Before-and-after page screenshots
********
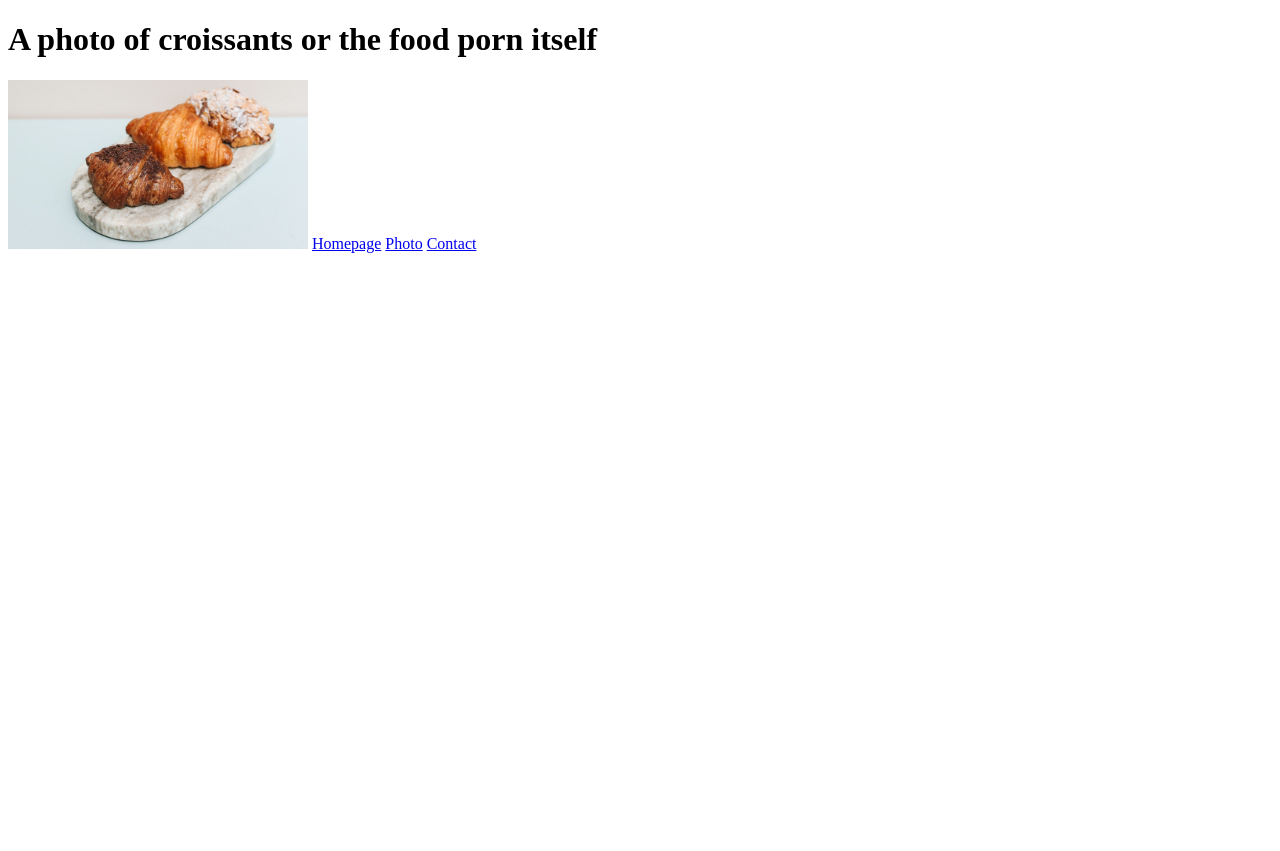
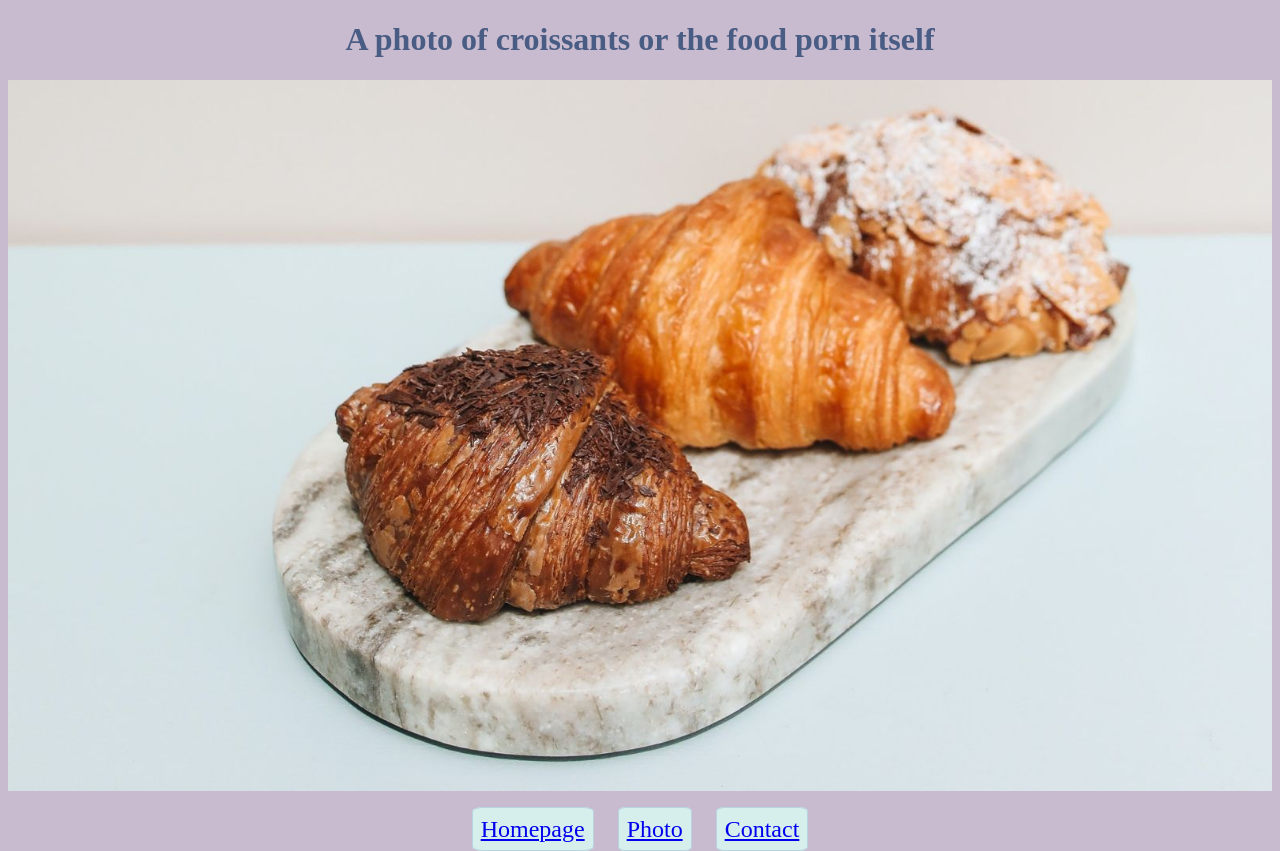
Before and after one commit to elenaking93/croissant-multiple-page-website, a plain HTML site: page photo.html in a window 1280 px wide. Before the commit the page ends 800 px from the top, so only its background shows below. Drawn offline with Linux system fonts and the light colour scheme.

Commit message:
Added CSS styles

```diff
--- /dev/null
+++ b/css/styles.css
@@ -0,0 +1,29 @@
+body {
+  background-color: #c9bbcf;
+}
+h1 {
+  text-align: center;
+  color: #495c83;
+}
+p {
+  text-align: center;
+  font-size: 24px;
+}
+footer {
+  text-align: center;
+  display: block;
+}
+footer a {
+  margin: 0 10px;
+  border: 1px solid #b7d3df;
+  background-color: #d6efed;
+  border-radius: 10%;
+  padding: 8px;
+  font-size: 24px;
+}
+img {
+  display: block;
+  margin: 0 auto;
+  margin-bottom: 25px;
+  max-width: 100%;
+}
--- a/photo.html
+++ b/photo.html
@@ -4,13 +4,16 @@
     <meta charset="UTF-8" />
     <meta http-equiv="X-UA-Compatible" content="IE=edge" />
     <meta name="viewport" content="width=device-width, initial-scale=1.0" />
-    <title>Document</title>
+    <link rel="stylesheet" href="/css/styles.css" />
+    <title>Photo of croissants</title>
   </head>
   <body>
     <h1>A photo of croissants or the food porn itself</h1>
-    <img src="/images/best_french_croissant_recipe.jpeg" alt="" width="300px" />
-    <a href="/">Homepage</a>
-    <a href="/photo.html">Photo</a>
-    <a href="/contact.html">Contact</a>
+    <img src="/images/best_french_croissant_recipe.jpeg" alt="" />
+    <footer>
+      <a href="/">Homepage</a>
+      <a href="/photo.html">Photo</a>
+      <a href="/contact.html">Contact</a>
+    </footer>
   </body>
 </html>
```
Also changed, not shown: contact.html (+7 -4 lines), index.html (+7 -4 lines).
********
Exercise:
Copy every line of the records above that holds the word "html".

Response:
Before and after one commit to elenaking93/croissant-multiple-page-website, a plain HTML site: page photo.html in a window 1280 px wide. Before the commit the page ends 800 px from the top, so only its background shows below. Drawn offline with Linux system fonts and the light colour scheme.
--- a/photo.html
+++ b/photo.html
-    <a href="/photo.html">Photo</a>
-    <a href="/contact.html">Contact</a>
+      <a href="/photo.html">Photo</a>
+      <a href="/contact.html">Contact</a>
 </html>
Also changed, not shown: contact.html (+7 -4 lines), index.html (+7 -4 lines).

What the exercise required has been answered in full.